According to Zulip, this feature would allow users to search for conversations that matters to them. The program would also have fast and robust search, several geeky features like keyboard shortcuts, highlighting, code syntax, API, as well as off ? the ? shelf integrations like GitHub, Trac, Nagios, Jenkins and others.

The company has a standard messaging app feature set, too. This includes things such as image pasting, drag ? and ? drop file uploads, group private messages, missed ? message emails, audible notifications and even emoji.

Future Dropbox Integrations

A letter was sent to existing customers, hinting them that a future Dropbox integration will come soon. This could mean that the cloud storage company intends to compete with other online file ? sharing solutions such as Google Drive. The feature would let co ? workers collaborate on files in real ? time. Users can drag a file into the compose box, which would be uploaded for a better discussion with co ? workers.

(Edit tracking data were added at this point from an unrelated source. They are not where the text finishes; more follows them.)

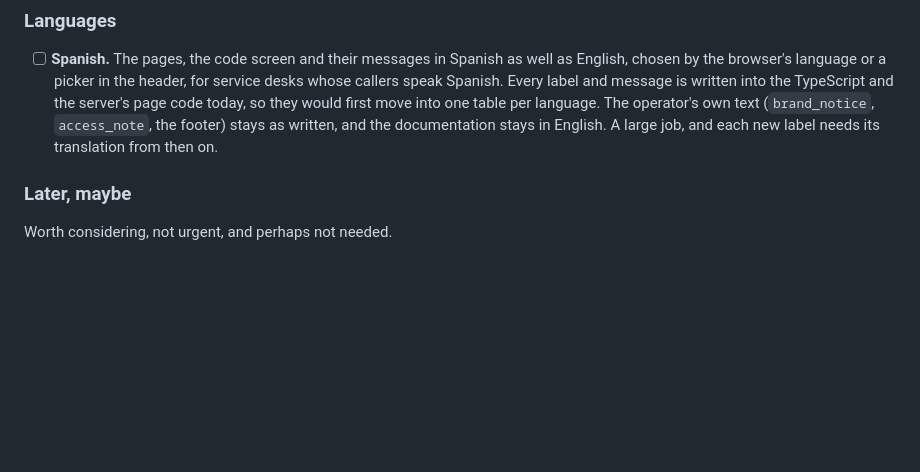
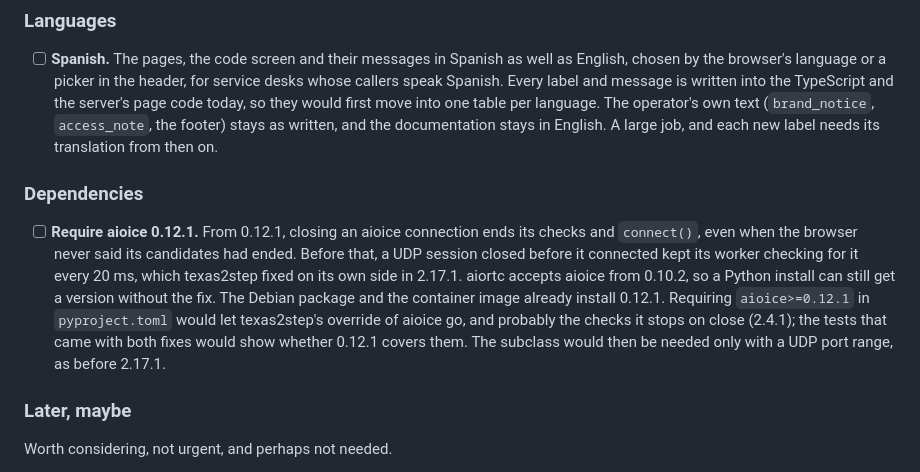
Before and after one commit to robert-patrick-texas/texas2step, a Markdown page: docs/roadmap.md, the part around the change. GitHub-like rendering; blank space fills up the shorter version.

Commit message:
roadmap: require aioice 0.12.1
aioice 0.12.1 ends a closed connection's checks and connect() itself,
which 2.17.1 fixed on texas2step's side for installs with an older
aioice. Requiring it would let that override go, and probably the
checks the subclass stops on close since 2.4.1.

Co-Authored-By: Claude Opus 5.5 <noreply@anthropic.com>

```diff
--- a/docs/roadmap.md
+++ b/docs/roadmap.md
@@ -237,6 +237,18 @@ Ways to run a server beyond the Debian package on an Ubuntu host.
   operator's own text (`brand_notice`, `access_note`, the footer) stays as written, and the
   documentation stays in English. A large job, and each new label needs its translation
   from then on.
+
+### Dependencies
+
+- [ ] **Require aioice 0.12.1.** From 0.12.1, closing an aioice connection ends its checks
+  and `connect()`, even when the browser never said its candidates had ended. Before that,
+  a UDP session closed before it connected kept its worker checking for it every 20 ms,
+  which texas2step fixed on its own side in 2.17.1. aiortc accepts aioice from 0.10.2, so
+  a Python install can still get a version without the fix. The Debian package and the
+  container image already install 0.12.1. Requiring `aioice>=0.12.1` in `pyproject.toml`
+  would let texas2step's override of aioice go, and probably the checks it stops on close
+  (2.4.1); the tests that came with both fixes would show whether 0.12.1 covers them. The
+  subclass would then be needed only with a UDP port range, as before 2.17.1.
 
 ### Later, maybe
 
```
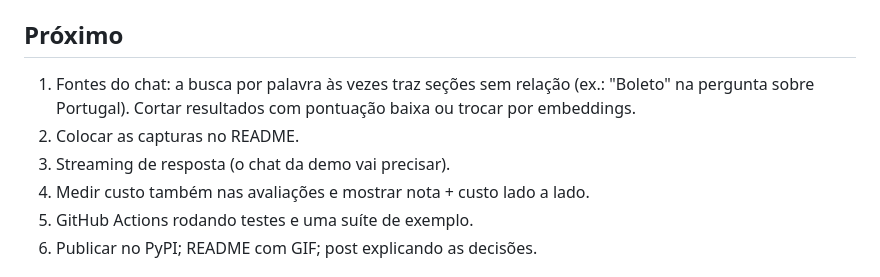
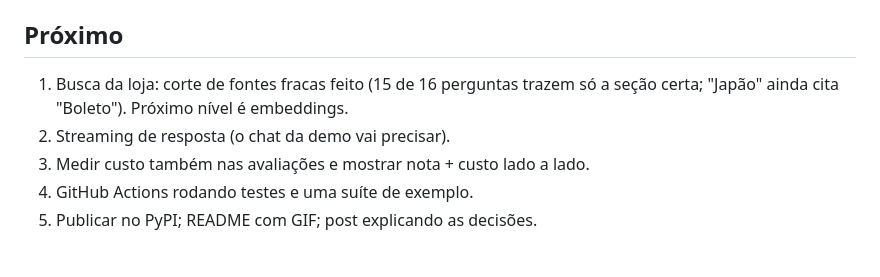
Before and after one commit to Israel-Mendes-git/django-llm-ledger, a Markdown page: MELHORIAS.md, the part around the change. Drawn GitHub-style.

```diff
--- a/MELHORIAS.md
+++ b/MELHORIAS.md
@@ -13,9 +13,8 @@
 - Loja de demonstração em `example/` (Serra Verde Coffee): chat com fontes, painel de custo ao lado, simulação de queda do provedor. Prova de qualidade 10/10 com `qwen2.5:1.5b` local (07/11/2026). Capturas em `..\django-llm-ledger-shots\`.
 
 ## Próximo
-1. Fontes do chat: a busca por palavra às vezes traz seções sem relação (ex.: "Boleto" na pergunta sobre Portugal). Cortar resultados com pontuação baixa ou trocar por embeddings.
-2. Colocar as capturas no README.
-3. Streaming de resposta (o chat da demo vai precisar).
+1. Busca da loja: corte de fontes fracas feito (15 de 16 perguntas trazem só a seção certa; "Japão" ainda cita "Boleto"). Próximo nível é embeddings.
+2. Streaming de resposta (o chat da demo vai precisar).
 4. Medir custo também nas avaliações e mostrar nota + custo lado a lado.
 5. GitHub Actions rodando testes e uma suíte de exemplo.
 6. Publicar no PyPI; README com GIF; post explicando as decisões.
```
Also changed, not shown: README.md (+4 -0 lines), docs/images/admin-dashboard.png (added), docs/images/demo-chat-fallback.png (added), 1 other file.
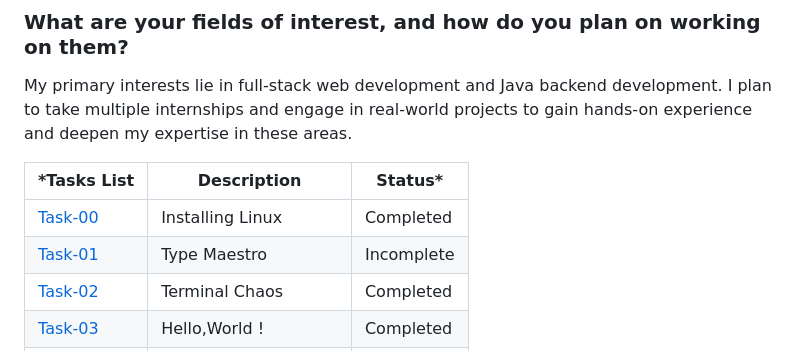
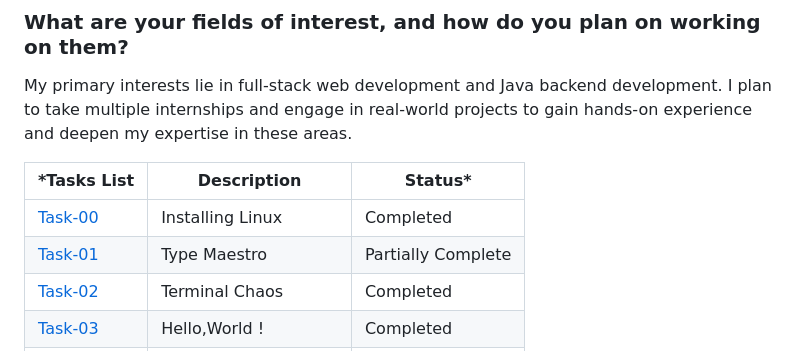
Before and after one commit to arjunr24-su/amfoss-tasks, a Markdown page: README.md, the part around the change. GitHub-like rendering.

```diff
--- a/README.md
+++ b/README.md
@@ -66,7 +66,7 @@ My primary interests lie in full-stack web development and Java backend developm
 *Tasks List|Description|Status*
 --------------|---------------|---------------
 [Task-00](https://github.com/arjunr24-su/amfoss-tasks/tree/main/task-00)|Installing Linux|Completed
-[Task-01](https://github.com/arjunr24-su/amfoss-tasks/tree/main/task-01)|Type Maestro|Incomplete
+[Task-01](https://github.com/arjunr24-su/amfoss-tasks/tree/main/task-01)|Type Maestro|Partially Complete
 [Task-02](https://github.com/arjunr24-su/amfoss-tasks/tree/main/task-02)|Terminal Chaos|Completed
 [Task-03](https://github.com/arjunr24-su/amfoss-tasks/tree/main/task-03)|Hello,World !|Completed
 [Task-04](https://github.com/arjunr24-su/amfoss-tasks/tree/main/task-04)|Gopal and his PagePal|Incomplete
```
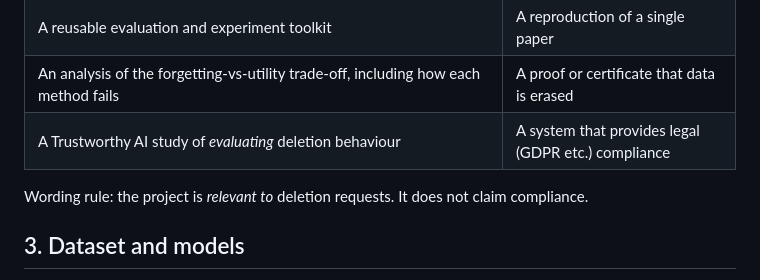
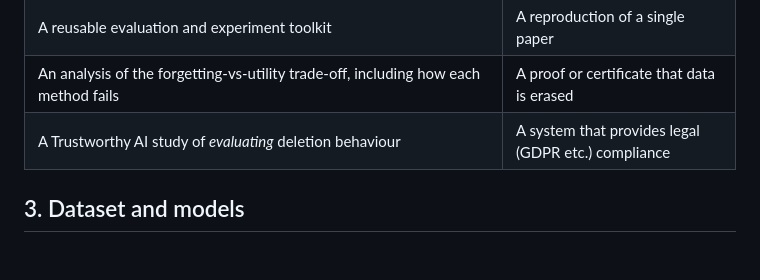
Before and after one commit to Emotional-Vantage/aparichit, a Markdown page: README.md, the part around the change. GitHub-like rendering; blank space fills up the shorter version.

Commit message:
Update wording rule in README.md
Clarified wording regarding project relevance to deletion requests.

```diff
--- a/README.md
+++ b/README.md
@@ -45,7 +45,6 @@ Success is always measured **relative to a retain-only reference model** (a mode
 | An analysis of the forgetting-vs-utility trade-off, including how each method fails | A proof or certificate that data is erased |
 | A Trustworthy AI study of *evaluating* deletion behaviour | A system that provides legal (GDPR etc.) compliance |
 
-Wording rule: the project is *relevant to* deletion requests. It does not claim compliance.
 
 ## 3. Dataset and models
 
```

Zulip did not disclose the amount of its seed investment, but AngelList noted funding from Meraki co ? founders Hans Robertson and Sanjit Biswas, as well as CEO of Blade in Boston Paul English. There were no further details released on the signed deal, including future integrations and financial terms. Dropbox responded by saying that they have nothing more to share at this time.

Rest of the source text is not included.